**WHAT TO WORK ON**
Leave out the pictures and repeat every record exactly.

RECORDS FOR PROCESSING Block Start

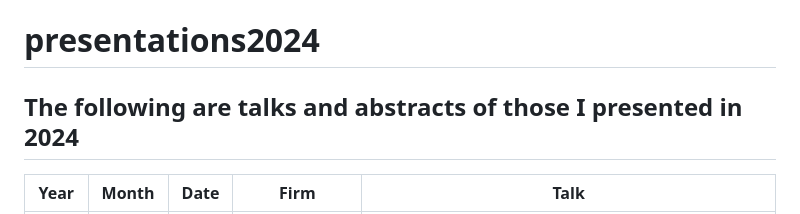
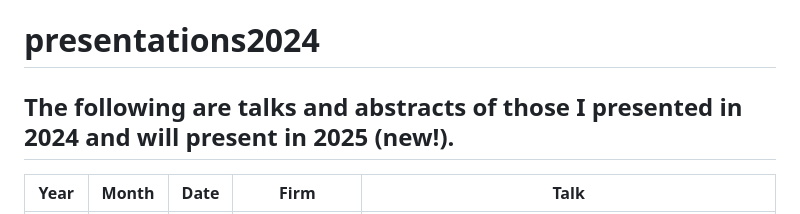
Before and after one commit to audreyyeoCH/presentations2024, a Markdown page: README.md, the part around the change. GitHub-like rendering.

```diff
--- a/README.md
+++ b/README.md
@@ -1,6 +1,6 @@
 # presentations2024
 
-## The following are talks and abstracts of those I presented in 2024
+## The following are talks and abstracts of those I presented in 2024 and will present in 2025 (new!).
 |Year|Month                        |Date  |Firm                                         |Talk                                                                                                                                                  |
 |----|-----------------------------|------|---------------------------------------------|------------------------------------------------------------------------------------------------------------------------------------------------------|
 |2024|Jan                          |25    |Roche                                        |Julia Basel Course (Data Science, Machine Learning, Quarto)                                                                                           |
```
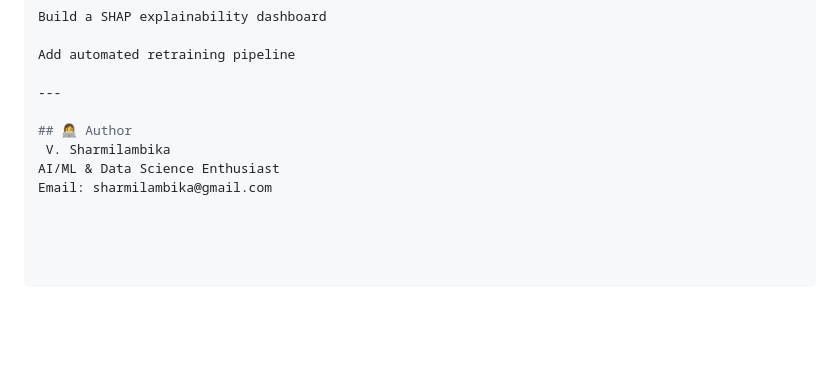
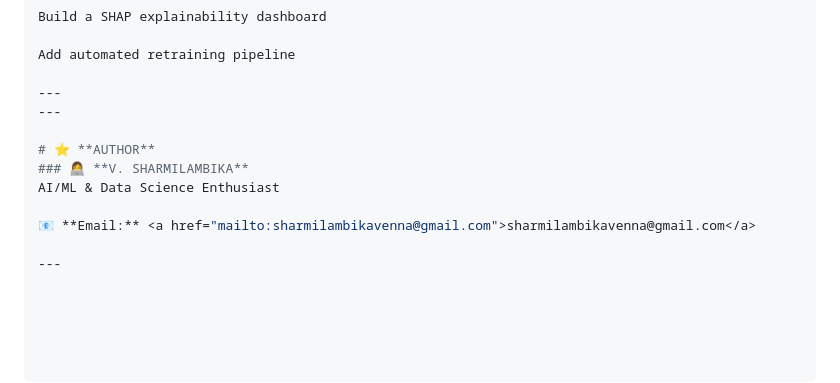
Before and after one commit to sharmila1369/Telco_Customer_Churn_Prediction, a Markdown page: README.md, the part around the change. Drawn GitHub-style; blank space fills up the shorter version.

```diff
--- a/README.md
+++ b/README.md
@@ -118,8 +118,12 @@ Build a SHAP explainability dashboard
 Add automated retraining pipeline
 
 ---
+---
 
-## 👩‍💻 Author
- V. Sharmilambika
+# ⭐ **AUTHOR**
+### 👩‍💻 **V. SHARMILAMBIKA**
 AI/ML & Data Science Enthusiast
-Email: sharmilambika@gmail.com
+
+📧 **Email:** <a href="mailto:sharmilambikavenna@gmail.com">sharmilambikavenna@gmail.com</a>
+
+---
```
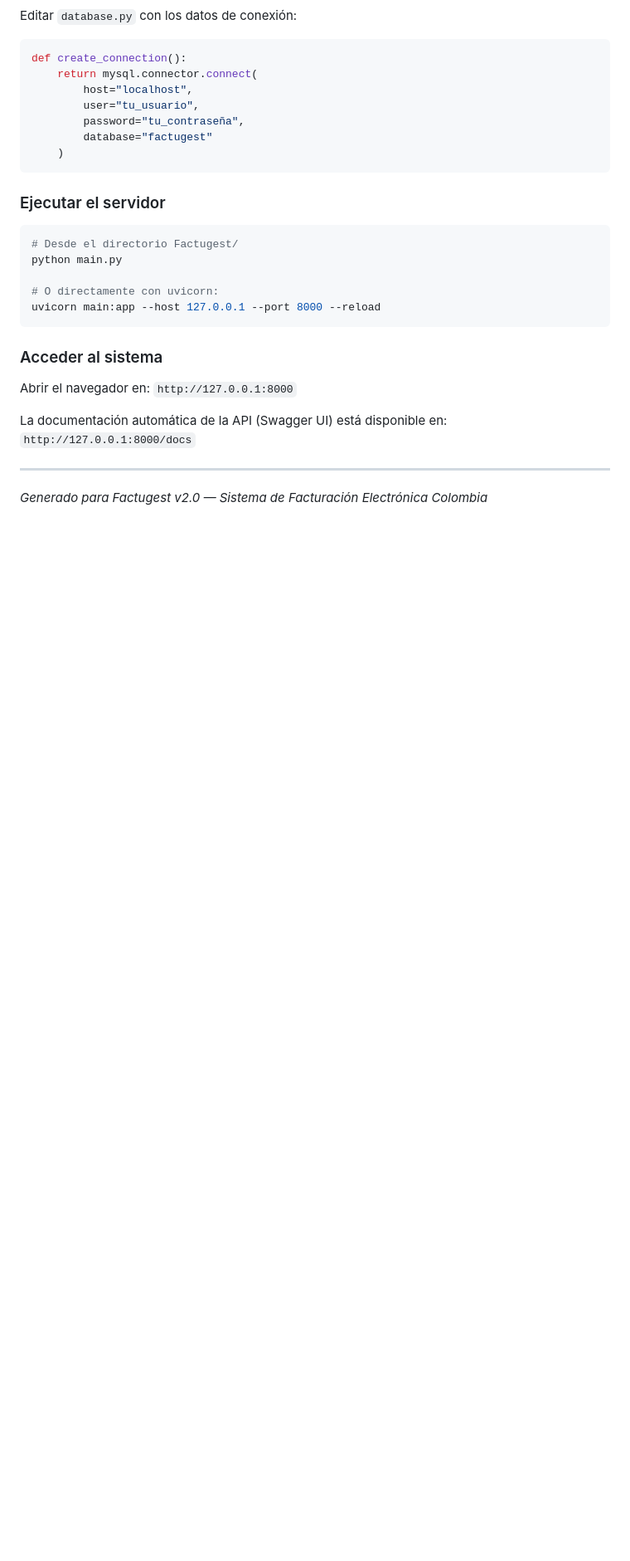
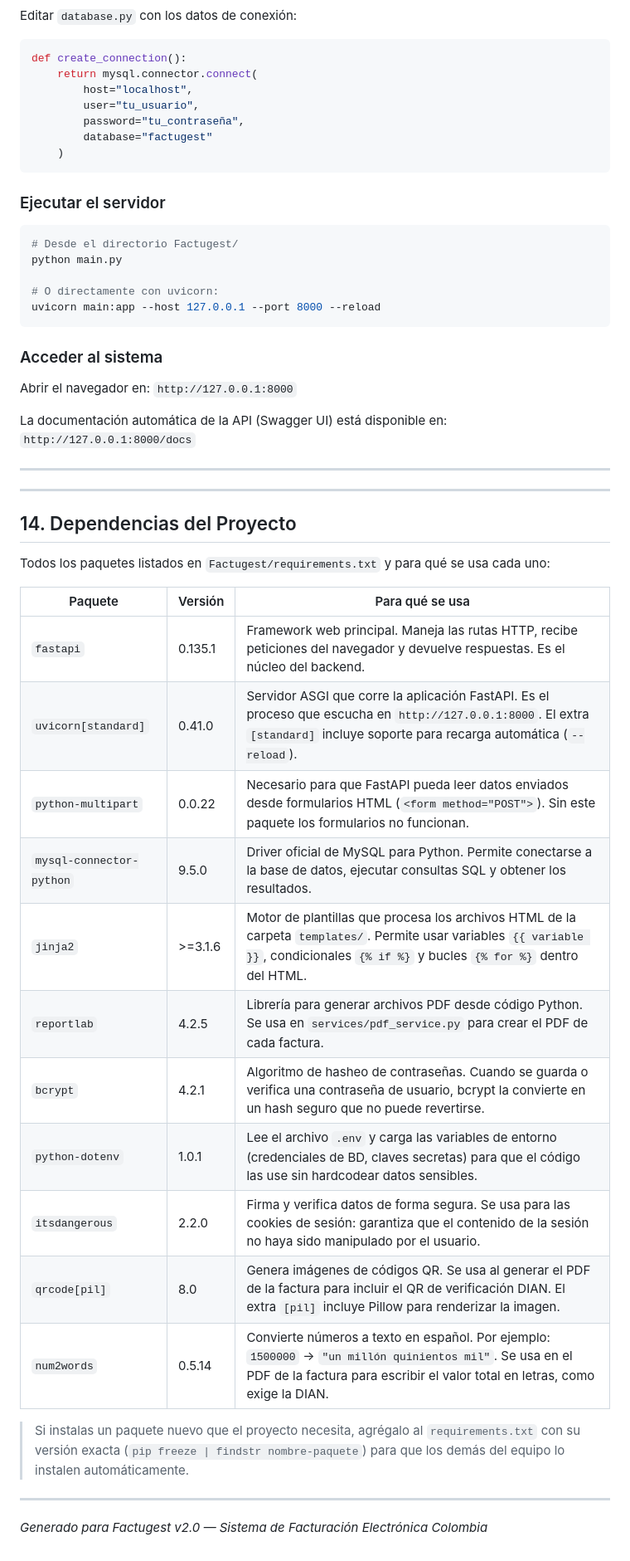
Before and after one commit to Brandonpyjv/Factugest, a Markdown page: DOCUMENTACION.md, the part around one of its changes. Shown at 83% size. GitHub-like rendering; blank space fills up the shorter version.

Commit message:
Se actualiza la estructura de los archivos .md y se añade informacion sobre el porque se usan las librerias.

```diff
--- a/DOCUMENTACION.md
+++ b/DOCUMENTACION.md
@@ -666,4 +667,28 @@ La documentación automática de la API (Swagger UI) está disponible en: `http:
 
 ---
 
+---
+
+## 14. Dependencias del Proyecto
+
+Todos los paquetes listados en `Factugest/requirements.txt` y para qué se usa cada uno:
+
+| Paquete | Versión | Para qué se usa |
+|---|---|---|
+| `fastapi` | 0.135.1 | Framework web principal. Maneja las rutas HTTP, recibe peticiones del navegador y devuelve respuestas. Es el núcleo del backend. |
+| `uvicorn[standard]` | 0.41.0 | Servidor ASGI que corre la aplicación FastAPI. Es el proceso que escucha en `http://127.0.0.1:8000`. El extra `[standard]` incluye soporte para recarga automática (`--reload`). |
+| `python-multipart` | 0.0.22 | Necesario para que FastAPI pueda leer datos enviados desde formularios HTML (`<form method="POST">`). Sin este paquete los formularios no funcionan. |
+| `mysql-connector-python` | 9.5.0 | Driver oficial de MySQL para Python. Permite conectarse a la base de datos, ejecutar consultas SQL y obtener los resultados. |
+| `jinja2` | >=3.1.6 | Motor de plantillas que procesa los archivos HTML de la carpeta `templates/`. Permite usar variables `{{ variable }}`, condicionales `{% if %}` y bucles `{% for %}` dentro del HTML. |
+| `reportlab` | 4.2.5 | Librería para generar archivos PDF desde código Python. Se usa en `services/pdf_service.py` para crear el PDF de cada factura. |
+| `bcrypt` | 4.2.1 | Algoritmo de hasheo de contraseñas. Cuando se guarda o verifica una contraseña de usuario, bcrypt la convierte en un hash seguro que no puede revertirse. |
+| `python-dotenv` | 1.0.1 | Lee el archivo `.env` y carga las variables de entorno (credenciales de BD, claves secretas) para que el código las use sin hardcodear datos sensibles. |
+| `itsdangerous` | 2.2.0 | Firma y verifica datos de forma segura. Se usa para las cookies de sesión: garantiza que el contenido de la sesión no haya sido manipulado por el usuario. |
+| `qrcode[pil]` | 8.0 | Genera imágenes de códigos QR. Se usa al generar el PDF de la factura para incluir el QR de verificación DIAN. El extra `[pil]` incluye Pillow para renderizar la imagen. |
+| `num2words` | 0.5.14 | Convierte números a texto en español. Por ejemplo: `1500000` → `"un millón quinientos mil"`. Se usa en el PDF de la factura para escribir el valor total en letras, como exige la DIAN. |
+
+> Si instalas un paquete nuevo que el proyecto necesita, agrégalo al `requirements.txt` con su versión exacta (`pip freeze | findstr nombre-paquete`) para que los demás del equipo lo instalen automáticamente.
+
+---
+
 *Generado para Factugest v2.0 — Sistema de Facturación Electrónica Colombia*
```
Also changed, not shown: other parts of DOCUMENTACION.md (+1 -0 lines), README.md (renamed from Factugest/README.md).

RECORDS FOR PROCESSING Block End

**RESPONSE TO THE EXERCISE**
Before and after one commit to audreyyeoCH/presentations2024, a Markdown page: README.md, the part around the change. GitHub-like rendering.

```diff
--- a/README.md
+++ b/README.md
@@ -1,6 +1,6 @@
 # presentations2024
 
-## The following are talks and abstracts of those I presented in 2024
+## The following are talks and abstracts of those I presented in 2024 and will present in 2025 (new!).
 |Year|Month                        |Date  |Firm                                         |Talk                                                                                                                                                  |
 |----|-----------------------------|------|---------------------------------------------|------------------------------------------------------------------------------------------------------------------------------------------------------|
 |2024|Jan                          |25    |Roche                                        |Julia Basel Course (Data Science, Machine Learning, Quarto)                                                                                           |
```
Before and after one commit to sharmila1369/Telco_Customer_Churn_Prediction, a Markdown page: README.md, the part around the change. Drawn GitHub-style; blank space fills up the shorter version.

```diff
--- a/README.md
+++ b/README.md
@@ -118,8 +118,12 @@ Build a SHAP explainability dashboard
 Add automated retraining pipeline
 
 ---
+---
 
-## 👩‍💻 Author
- V. Sharmilambika
+# ⭐ **AUTHOR**
+### 👩‍💻 **V. SHARMILAMBIKA**
 AI/ML & Data Science Enthusiast
-Email: sharmilambika@gmail.com
+
+📧 **Email:** <a href="mailto:sharmilambikavenna@gmail.com">sharmilambikavenna@gmail.com</a>
+
+---
```
Before and after one commit to Brandonpyjv/Factugest, a Markdown page: DOCUMENTACION.md, the part around one of its changes. Shown at 83% size. GitHub-like rendering; blank space fills up the shorter version.

Commit message:
Se actualiza la estructura de los archivos .md y se añade informacion sobre el porque se usan las librerias.

```diff
--- a/DOCUMENTACION.md
+++ b/DOCUMENTACION.md
@@ -666,4 +667,28 @@ La documentación automática de la API (Swagger UI) está disponible en: `http:
 
 ---
 
+---
+
+## 14. Dependencias del Proyecto
+
+Todos los paquetes listados en `Factugest/requirements.txt` y para qué se usa cada uno:
+
+| Paquete | Versión | Para qué se usa |
+|---|---|---|
+| `fastapi` | 0.135.1 | Framework web principal. Maneja las rutas HTTP, recibe peticiones del navegador y devuelve respuestas. Es el núcleo del backend. |
+| `uvicorn[standard]` | 0.41.0 | Servidor ASGI que corre la aplicación FastAPI. Es el proceso que escucha en `http://127.0.0.1:8000`. El extra `[standard]` incluye soporte para recarga automática (`--reload`). |
+| `python-multipart` | 0.0.22 | Necesario para que FastAPI pueda leer datos enviados desde formularios HTML (`<form method="POST">`). Sin este paquete los formularios no funcionan. |
+| `mysql-connector-python` | 9.5.0 | Driver oficial de MySQL para Python. Permite conectarse a la base de datos, ejecutar consultas SQL y obtener los resultados. |
+| `jinja2` | >=3.1.6 | Motor de plantillas que procesa los archivos HTML de la carpeta `templates/`. Permite usar variables `{{ variable }}`, condicionales `{% if %}` y bucles `{% for %}` dentro del HTML. |
+| `reportlab` | 4.2.5 | Librería para generar archivos PDF desde código Python. Se usa en `services/pdf_service.py` para crear el PDF de cada factura. |
+| `bcrypt` | 4.2.1 | Algoritmo de hasheo de contraseñas. Cuando se guarda o verifica una contraseña de usuario, bcrypt la convierte en un hash seguro que no puede revertirse. |
+| `python-dotenv` | 1.0.1 | Lee el archivo `.env` y carga las variables de entorno (credenciales de BD, claves secretas) para que el código las use sin hardcodear datos sensibles. |
+| `itsdangerous` | 2.2.0 | Firma y verifica datos de forma segura. Se usa para las cookies de sesión: garantiza que el contenido de la sesión no haya sido manipulado por el usuario. |
+| `qrcode[pil]` | 8.0 | Genera imágenes de códigos QR. Se usa al generar el PDF de la factura para incluir el QR de verificación DIAN. El extra `[pil]` incluye Pillow para renderizar la imagen. |
+| `num2words` | 0.5.14 | Convierte números a texto en español. Por ejemplo: `1500000` → `"un millón quinientos mil"`. Se usa en el PDF de la factura para escribir el valor total en letras, como exige la DIAN. |
+
+> Si instalas un paquete nuevo que el proyecto necesita, agrégalo al `requirements.txt` con su versión exacta (`pip freeze | findstr nombre-paquete`) para que los demás del equipo lo instalen automáticamente.
+
+---
+
 *Generado para Factugest v2.0 — Sistema de Facturación Electrónica Colombia*
```
Also changed, not shown: other parts of DOCUMENTACION.md (+1 -0 lines), README.md (renamed from Factugest/README.md).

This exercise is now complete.